      Your life's summary is very encouraging. I enjoy your take on things and am pleased you contributed to this post. Thank you.

      Delete
  8. We all -- as individuals and as a society -- need to revisit our preconceptions about aging. Study after study in many different countries (including the United States) shows that well-being is highest in the sixties and seventies that at any other time of life; and yet we persist in believing that youth is better (which is really unfair to young people). And it turns out that perceptions of aging are self-fulfilling prophecies. One study in Ohio that followed people for several decades starting at age 50 found that those with positive perceptions of aging at age 50 had better physical and psychological health in the decades to come and lived an average of 7.5 years longer than those with negative perceptions of aging at age 50. For more about this, see my recent post "Paradoxes of Aging, Health and Happiness" (http://stepintofuture.wordpress.com/2017/09/25/paradoxes-of-aging-health-and-happiness/) -Jean

    ReplyDelete
    Replies
    1. It really is a battle of attitude rather than aging.
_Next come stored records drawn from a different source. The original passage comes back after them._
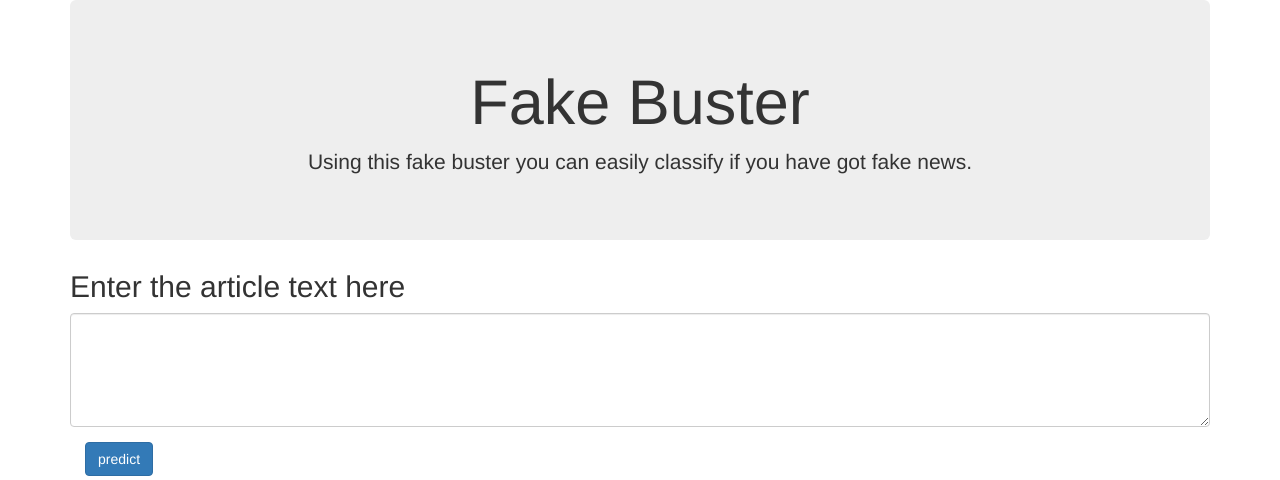
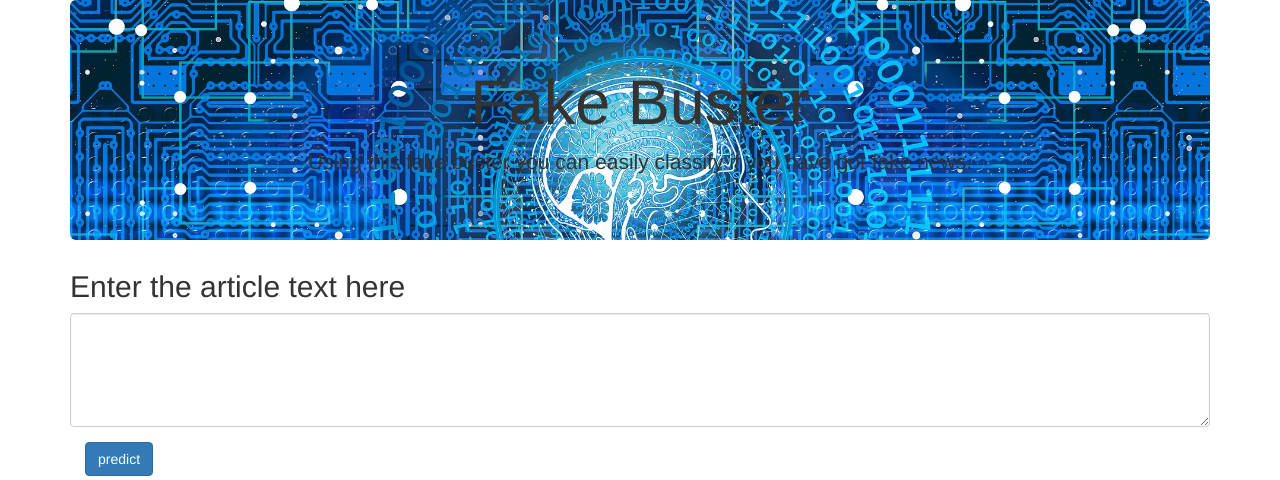
Before and after one commit to atal5/fakebuster, a Flask app: page / in a window 1280 px wide. Shown: the top 480 px of the page. Run offline with Flask 2, Linux system fonts and the light colour scheme; some libraries are stand-ins or nearby versions.

Commit message:
Add image to jumbotron

```diff
--- a/fakebusterapp/app/templates/index.html
+++ b/fakebusterapp/app/templates/index.html
@@ -7,6 +7,12 @@
   <link rel="stylesheet" href="https://maxcdn.bootstrapcdn.com/bootstrap/3.4.0/css/bootstrap.min.css">
   <script src="https://ajax.googleapis.com/ajax/libs/jquery/3.3.1/jquery.min.js"></script>
   <script src="https://maxcdn.bootstrapcdn.com/bootstrap/3.4.0/js/bootstrap.min.js"></script>
+  <style>
+      .jumbotron {
+      background-image: url("../img/jumbo.jpg");
+      background-size: cover;
+    }
+  </style>
 </head>
 <body>
 
```
Also changed, not shown: fakebusterapp/img/jumbo.jpg (added), 1 other file.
If we believe in the messages of society they become self-fulfilling prophecies.

      Thanks for the link, Jean.

      Delete
  9. I relate to so much you have written here, Bob. Aging has its moments (mostly the body not doing what it once could), but overall it's great. My sixties have been great so far, and while I can feel I don't have the energy or stamina I once did, I have enough to do what I enjoy. And we're traveling now, because we can both see we won't want to take it on forever.
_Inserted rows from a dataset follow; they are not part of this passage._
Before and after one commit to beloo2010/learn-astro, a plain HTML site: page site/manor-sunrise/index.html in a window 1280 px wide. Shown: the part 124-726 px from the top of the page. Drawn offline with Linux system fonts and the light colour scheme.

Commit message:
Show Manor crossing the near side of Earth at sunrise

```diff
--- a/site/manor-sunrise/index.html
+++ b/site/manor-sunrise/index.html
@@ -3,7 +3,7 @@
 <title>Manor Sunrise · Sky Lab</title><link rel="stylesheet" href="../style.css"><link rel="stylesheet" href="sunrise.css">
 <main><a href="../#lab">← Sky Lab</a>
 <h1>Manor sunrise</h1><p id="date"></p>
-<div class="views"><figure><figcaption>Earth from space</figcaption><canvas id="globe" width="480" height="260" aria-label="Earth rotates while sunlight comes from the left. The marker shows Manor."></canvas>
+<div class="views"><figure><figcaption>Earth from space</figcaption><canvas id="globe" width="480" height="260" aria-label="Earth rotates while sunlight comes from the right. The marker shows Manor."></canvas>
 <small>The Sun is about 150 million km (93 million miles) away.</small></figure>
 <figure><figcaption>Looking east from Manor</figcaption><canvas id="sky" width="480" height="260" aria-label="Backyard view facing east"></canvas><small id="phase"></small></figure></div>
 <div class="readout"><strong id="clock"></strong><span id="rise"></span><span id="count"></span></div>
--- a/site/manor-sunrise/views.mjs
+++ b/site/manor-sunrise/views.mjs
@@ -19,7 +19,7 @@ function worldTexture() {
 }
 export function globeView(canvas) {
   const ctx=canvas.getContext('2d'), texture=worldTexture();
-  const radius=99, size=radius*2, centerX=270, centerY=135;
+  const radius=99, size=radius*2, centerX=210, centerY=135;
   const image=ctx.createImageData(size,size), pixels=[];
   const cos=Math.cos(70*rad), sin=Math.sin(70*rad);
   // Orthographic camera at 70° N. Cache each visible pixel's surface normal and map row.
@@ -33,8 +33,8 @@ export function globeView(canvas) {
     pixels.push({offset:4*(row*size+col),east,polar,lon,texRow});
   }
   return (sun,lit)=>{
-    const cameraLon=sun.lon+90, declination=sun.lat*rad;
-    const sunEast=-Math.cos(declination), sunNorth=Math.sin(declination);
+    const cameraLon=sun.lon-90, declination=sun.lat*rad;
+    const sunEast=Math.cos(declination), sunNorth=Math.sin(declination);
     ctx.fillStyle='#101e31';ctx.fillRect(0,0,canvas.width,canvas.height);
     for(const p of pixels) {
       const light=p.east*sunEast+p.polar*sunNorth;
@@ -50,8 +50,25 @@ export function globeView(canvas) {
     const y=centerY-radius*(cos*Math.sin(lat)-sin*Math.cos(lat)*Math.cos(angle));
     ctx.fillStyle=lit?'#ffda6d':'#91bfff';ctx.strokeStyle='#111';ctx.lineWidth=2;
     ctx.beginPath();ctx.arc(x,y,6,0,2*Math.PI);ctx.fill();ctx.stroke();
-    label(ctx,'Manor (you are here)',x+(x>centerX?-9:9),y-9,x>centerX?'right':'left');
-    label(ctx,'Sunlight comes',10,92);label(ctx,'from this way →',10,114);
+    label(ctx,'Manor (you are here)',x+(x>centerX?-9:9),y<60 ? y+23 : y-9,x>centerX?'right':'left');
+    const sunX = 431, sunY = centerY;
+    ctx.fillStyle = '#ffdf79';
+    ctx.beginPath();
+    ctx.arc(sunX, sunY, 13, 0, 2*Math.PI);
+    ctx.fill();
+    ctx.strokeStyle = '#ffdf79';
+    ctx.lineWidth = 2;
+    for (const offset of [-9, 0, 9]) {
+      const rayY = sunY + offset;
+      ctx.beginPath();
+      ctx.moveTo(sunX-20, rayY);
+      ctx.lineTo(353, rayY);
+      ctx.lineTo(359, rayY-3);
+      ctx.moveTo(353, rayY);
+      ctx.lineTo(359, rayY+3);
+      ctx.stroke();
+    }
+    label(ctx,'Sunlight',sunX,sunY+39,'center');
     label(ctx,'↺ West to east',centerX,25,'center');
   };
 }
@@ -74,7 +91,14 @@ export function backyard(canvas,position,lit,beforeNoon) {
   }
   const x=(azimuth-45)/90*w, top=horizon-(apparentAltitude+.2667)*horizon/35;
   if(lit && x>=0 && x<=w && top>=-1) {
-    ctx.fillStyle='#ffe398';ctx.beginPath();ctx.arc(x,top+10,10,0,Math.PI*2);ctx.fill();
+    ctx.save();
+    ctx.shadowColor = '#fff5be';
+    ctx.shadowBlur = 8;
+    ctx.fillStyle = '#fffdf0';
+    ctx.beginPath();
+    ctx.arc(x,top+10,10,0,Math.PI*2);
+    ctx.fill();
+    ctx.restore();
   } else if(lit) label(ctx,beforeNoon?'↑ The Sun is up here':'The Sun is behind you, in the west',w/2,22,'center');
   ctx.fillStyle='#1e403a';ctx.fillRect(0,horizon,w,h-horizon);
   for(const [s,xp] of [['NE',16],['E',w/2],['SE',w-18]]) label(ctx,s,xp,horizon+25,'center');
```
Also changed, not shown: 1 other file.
    As for those not like us, if I'm honest, there are those I struggle with, too. And the divisions in the world are not helping my perceptions. I did have to laugh at your aversion to tattoos. We've had that discussion many times, and we had to pretty much accept that some of our nearest and dearest have made that decision. Not one we would choose, but OTOH, like many other things, it can change your perception/immediate judgement when someone you love makes that choice and you know them to be a good person with a strong work ethic. (I guess that statement gives away my prior position on them...haha.)

    Your definition of success and position on being remembered are spot on IMHO.

    Cheers!
    Hope

    ReplyDelete
    Replies
    1. I refuse to bury my head in the sand and ignore what is happening in the news, but it does make it tough to remain upbeat som days, I will admit.

      I'm afraid I will never be completely comfortable with tattoos. My daughters never had the urge and I doubt the grandkids will either. I know it shouldn't but it still shocks me when I see an older woman with a visible display of ink.

      Delete
  10. Aging doesn't bother me, other than a few aches and pains, which is normal. Being dead doesn't bother me either, but the dying process does. Mostly the issue of not having a personal choice to chose when I'm ready to go.

    People not like us can open up a whole new world of views, insights and knowledge that could serve us all well.

    Success to me is just living "well." Appreciation of life, curiosity and always learning.

    Being remembered will be harder for me as I have no children and most of my family is gone. But it doesn't matter. Very few people that have been dead 100 years are remembered now. In the far future, brains will probably be uploaded for perpetual reference and study. Now that's immortality.

    ReplyDelete
    Replies
    1. Like you, the aging process doesn't bother me much since there not a lot I can do about it. But, the uncertainty of my death: how, in what form, painful or quick, a burden to others? THose are the questions that haunt me a bit.

      Delete

Inappropriate comments will be deleted